First Baptist Church senior pastor Bill Coates explained Page’s practice of giving up certain foods is a common tradition during Lent.
“Sometimes we eat too much and sometimes we drink too much,” Coates said, noting food is not the only item Christians learn to let go of during Lent. “There may be hatred. Or we say 'I need to let go of a grudge.' Or 'I need to let go of the excess in my life.'”
The Rev. Stuart Higginbotham, rector at Grace Episcopal Church in Gainesville, described the Lenten season as a time for Christians to let go of the life’s distractions.
“Some friends of mine are going to give up Facebook, which I think is pretty remarkable,” he said, with a laugh. “Others are going give up chocolate. Chocolate is a common one. Others give up wine.
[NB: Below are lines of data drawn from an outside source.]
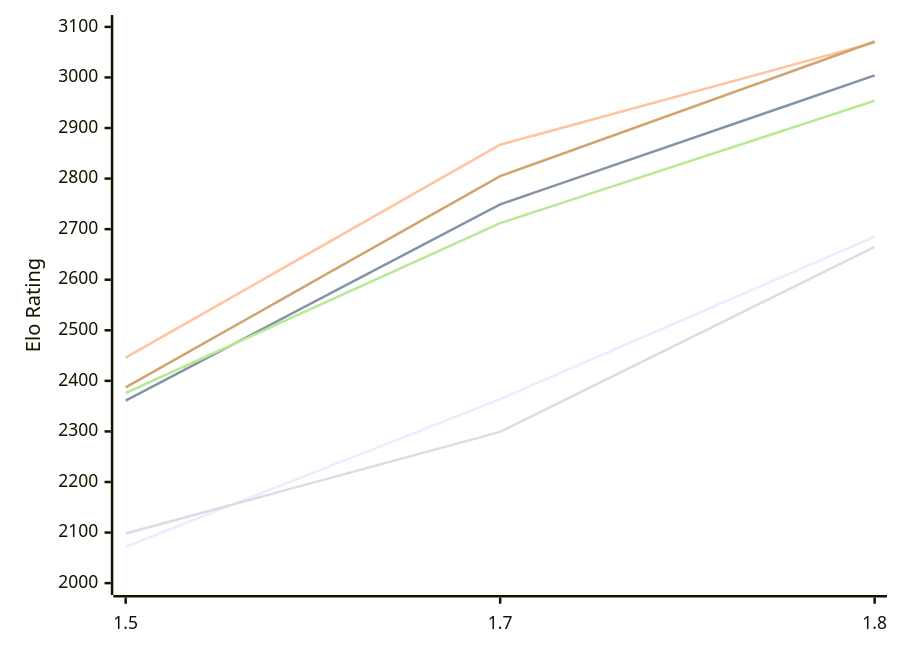
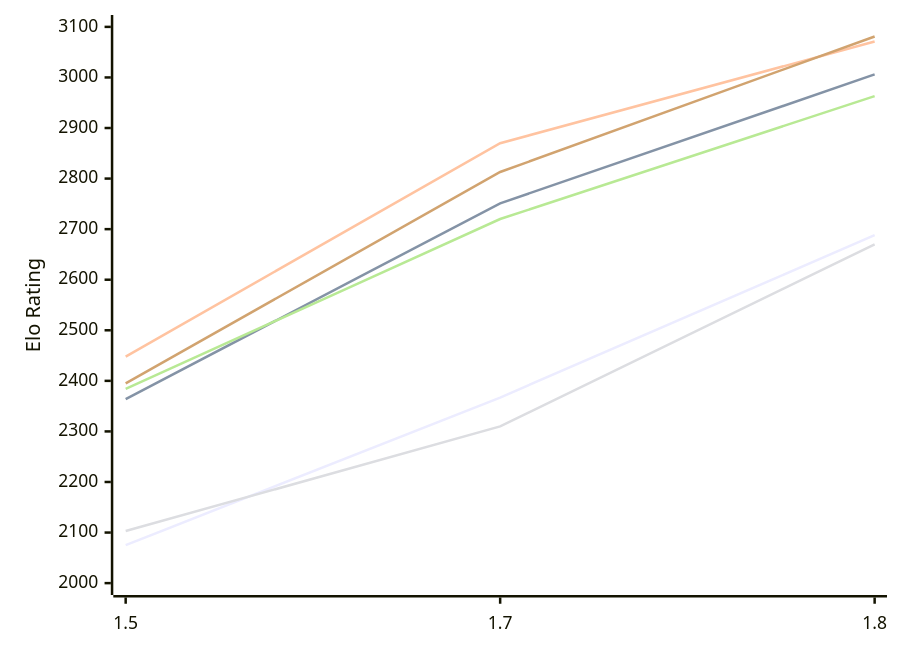
One commit to computer-chess-index/cci changed the first of 2 diagrams in engines/Facon.md. Above: the diagram before and after it, drawn with Mermaid. The commit also changed other lines of this file, not shown here.

Commit message:
Update CCI Ratings (ELO VLTC) - 2026-11-25

````diff
--- a/engines/Facon.md
+++ b/engines/Facon.md
@@ -54,12 +54,12 @@
 ```mermaid
 %%{init: {"theme":"base","themeVariables":{"seriesColors:['#a3a3a3','#222221','#faa371']}}}%%
 xychart-beta
   x-axis ["1.5", "1.7", "1.8"]
   y-axis "Elo Rating" 2000 --> 3100
-  line "E1: STC (8.0+0.08s)" [2072, 2364, 2685]
-  line "E1: LTC (60.0+0.60s)" [2361, 2749, 3004]
-  line "E1: VLTC (2m24s+1.12s)" [2446, 2867, 3069]
-  line "P1: STC (8.0+0.08s)" [2098, 2299, 2665]
-  line "P1: LTC (60.0+0.60s)" [2376, 2712, 2954]
-  line "P1: VLTC (2m24s+1.12s)" [2387, 2805, 3071]
+  line "E1: STC (8.0+0.08s)" [2075, 2367, 2688]
+  line "E1: LTC (60.0+0.60s)" [2364, 2751, 3006]
+  line "E1: VLTC (2m24s+1.12s)" [2448, 2870, 3071]
+  line "P1: STC (8.0+0.08s)" [2103, 2310, 2670]
+  line "P1: LTC (60.0+0.60s)" [2384, 2720, 2963]
+  line "P1: VLTC (2m24s+1.12s)" [2395, 2813, 3081]
 ```
````
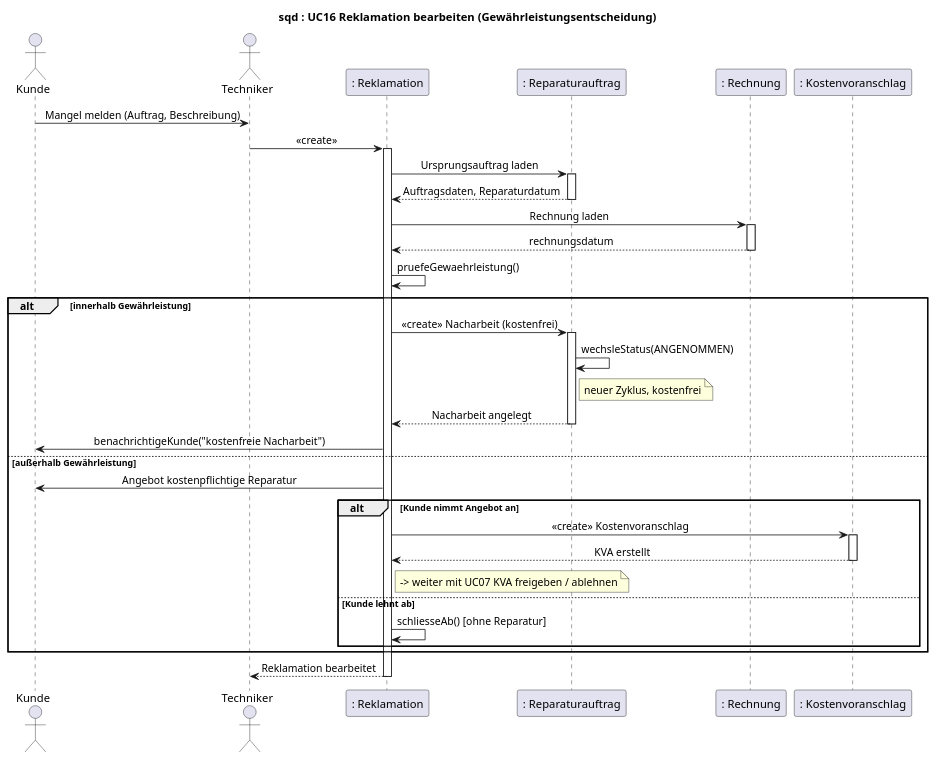
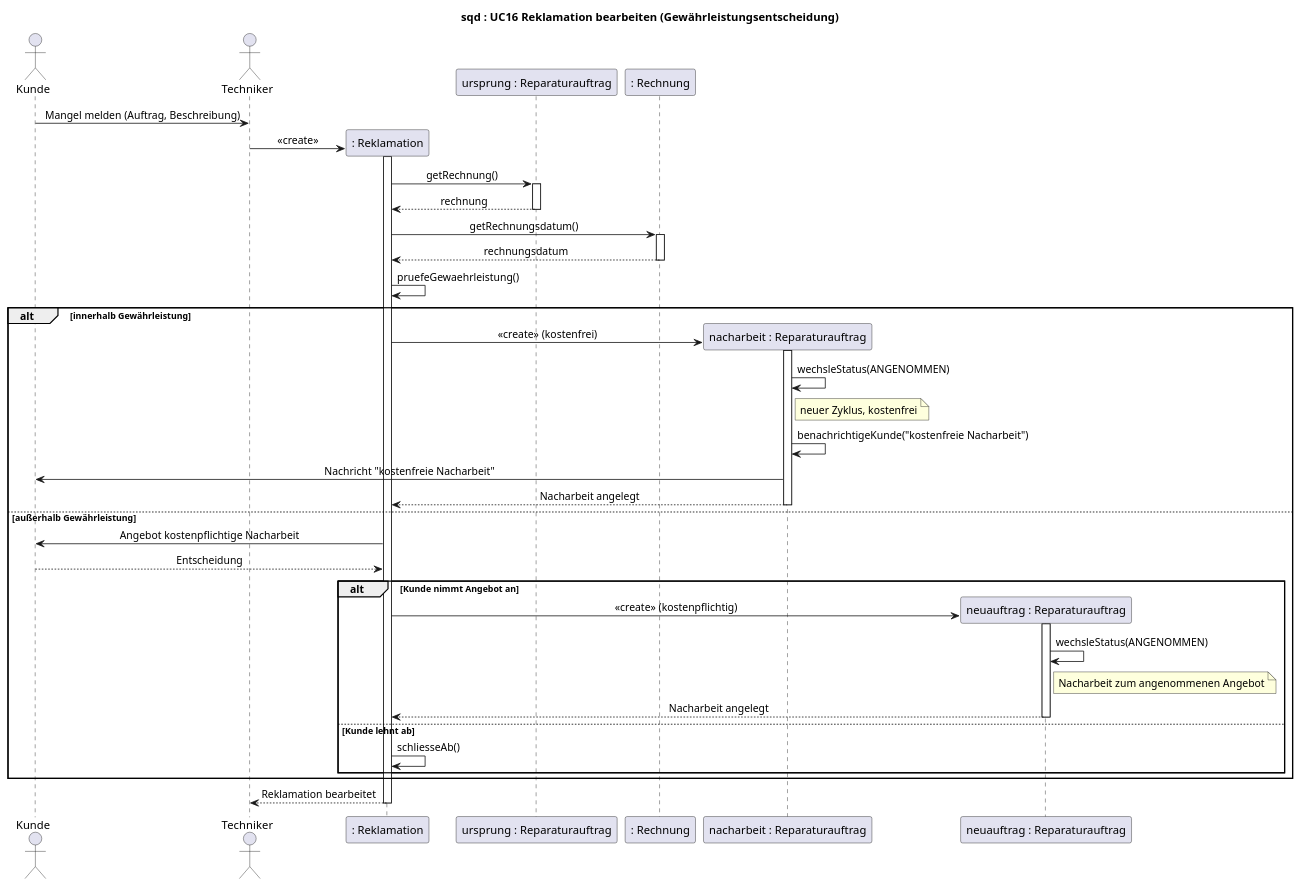
Before and after one commit to jakobschwan123-cmd/casestudy-semester-3: the diagram in uml/sequenz-05-reklamation.puml, drawn with PlantUML. The commit also changed 72 other files, not shown here.

```diff
--- a/uml/sequenz-05-reklamation.puml
+++ b/uml/sequenz-05-reklamation.puml
@@ -1,47 +1,54 @@
 @startuml
 title sqd : UC16 Reklamation bearbeiten (Gewährleistungsentscheidung)
 skinparam defaultFontName Arial
 skinparam sequenceMessageAlign center
 actor Kunde
 actor Techniker
 participant ": Reklamation" as REK
-participant ": Reparaturauftrag" as RA
+participant "ursprung : Reparaturauftrag" as RA
 participant ": Rechnung" as RE
-participant ": Kostenvoranschlag" as KVA
+participant "nacharbeit : Reparaturauftrag" as NA
+participant "neuauftrag : Reparaturauftrag" as NEU
 
 Kunde -> Techniker : Mangel melden (Auftrag, Beschreibung)
+create REK
 Techniker -> REK : <<create>>
 activate REK
-REK -> RA : Ursprungsauftrag laden
+REK -> RA : getRechnung()
 activate RA
-RA --> REK : Auftragsdaten, Reparaturdatum
+RA --> REK : rechnung
 deactivate RA
-REK -> RE : Rechnung laden
+REK -> RE : getRechnungsdatum()
 activate RE
 RE --> REK : rechnungsdatum
 deactivate RE
 REK -> REK : pruefeGewaehrleistung()
 
 alt innerhalb Gewährleistung
-    REK -> RA : <<create>> Nacharbeit (kostenfrei)
-    activate RA
-    RA -> RA : wechsleStatus(ANGENOMMEN)
-    note right of RA : neuer Zyklus, kostenfrei
-    RA --> REK : Nacharbeit angelegt
-    deactivate RA
-    REK -> Kunde : benachrichtigeKunde("kostenfreie Nacharbeit")
+    create NA
+    REK -> NA : <<create>> (kostenfrei)
+    activate NA
+    NA -> NA : wechsleStatus(ANGENOMMEN)
+    note right of NA : neuer Zyklus, kostenfrei
+    NA -> NA : benachrichtigeKunde("kostenfreie Nacharbeit")
+    NA -> Kunde : Nachricht "kostenfreie Nacharbeit"
+    NA --> REK : Nacharbeit angelegt
+    deactivate NA
 else außerhalb Gewährleistung
-    REK -> Kunde : Angebot kostenpflichtige Reparatur
+    REK -> Kunde : Angebot kostenpflichtige Nacharbeit
+    Kunde --> REK : Entscheidung
     alt Kunde nimmt Angebot an
-        REK -> KVA : <<create>> Kostenvoranschlag
-        activate KVA
-        KVA --> REK : KVA erstellt
-        deactivate KVA
-        note right of REK : -> weiter mit UC07 KVA freigeben / ablehnen
+        create NEU
+        REK -> NEU : <<create>> (kostenpflichtig)
+        activate NEU
+        NEU -> NEU : wechsleStatus(ANGENOMMEN)
+        note right of NEU : Nacharbeit zum angenommenen Angebot
+        NEU --> REK : Nacharbeit angelegt
+        deactivate NEU
     else Kunde lehnt ab
-        REK -> REK : schliesseAb() [ohne Reparatur]
+        REK -> REK : schliesseAb()
     end
 end
 REK --> Techniker : Reklamation bearbeitet
 deactivate REK
 @enduml
```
Several give up alcohol.”
With distractions out of the way, Christians can focus on themselves and their walk with God.
“It is when we look at ourselves and say ‘what kind of life am I living?’” Coates said. “And is it obedience to God?
“(Lent) is a season of meditation, reflection and examination.”
The First Baptist Church pastor said during the 40 days of Lent — which symbolizes the 40 days of temptation of Christ in the desert — Christians can also start good habits. He said some read the Bible more or help others.
Page agrees. In previous years when she gave up sweets or chocolate, she said she reached for the Bible when her cravings arose.
“When I am craving chocolate, I pick up the Bible and read it,” she said. “And I always read the Gospels, because they are all about Jesus and his final days. To me, that’s a lot more of setting the mood I should have.”
Setting the mood for Lent begins with Ash Wednesday.
Higginbotham explained the early church started it as a way for Christians to prepare for Easter.
“You can’t jump into Holy Week, Good Friday and Easter without taking time to prepare,” he said, adding Holy Week is the time between Palm Sunday and Easter Sunday. “And we need to get our minds and hearts in the right place.”
Many North Georgia churches had an Ash Wednesday service March 5 to mark the beginning of the season, with “mark” being the operative word. During the service, Christians are marked with ashes in the sign of the cross on their foreheads. The ashes are from the palms used in the previous year’s Palm Sunday service. While some churches such as Grace Episcopal use dry ashes, others use a little oil with them. But the meaning is the same.
“We say ‘Remember you are dust and to dust you shall return,’” Higginbotham said. “It is the reality that we live every day that we are mortal ... and lack so much control we think we have over life.”
Churches also adorn their sanctuaries or chapels in the color of purple.
“Purple represents suffering and royalty,” Coates said.
Royalty refers to the son of God and the king of Christians’ lives, the pastor explained. Suffering symbolizes Jesus’ suffering on the cross. Both encompass the reason for the season.
“Lent is important because of the emphasis of God’s willingness to suffer,” Coates said. “Sometimes the greatest comfort ... is God entering into our suffering with us and that makes it bearable.”
Page, a self-proclaimed chocoholic, said she knows God is with her, especially during Lent.
“I can look at a box of chocolate and I don’t feel” any need to eat it, she said. “I know I’m turning myself over to God.”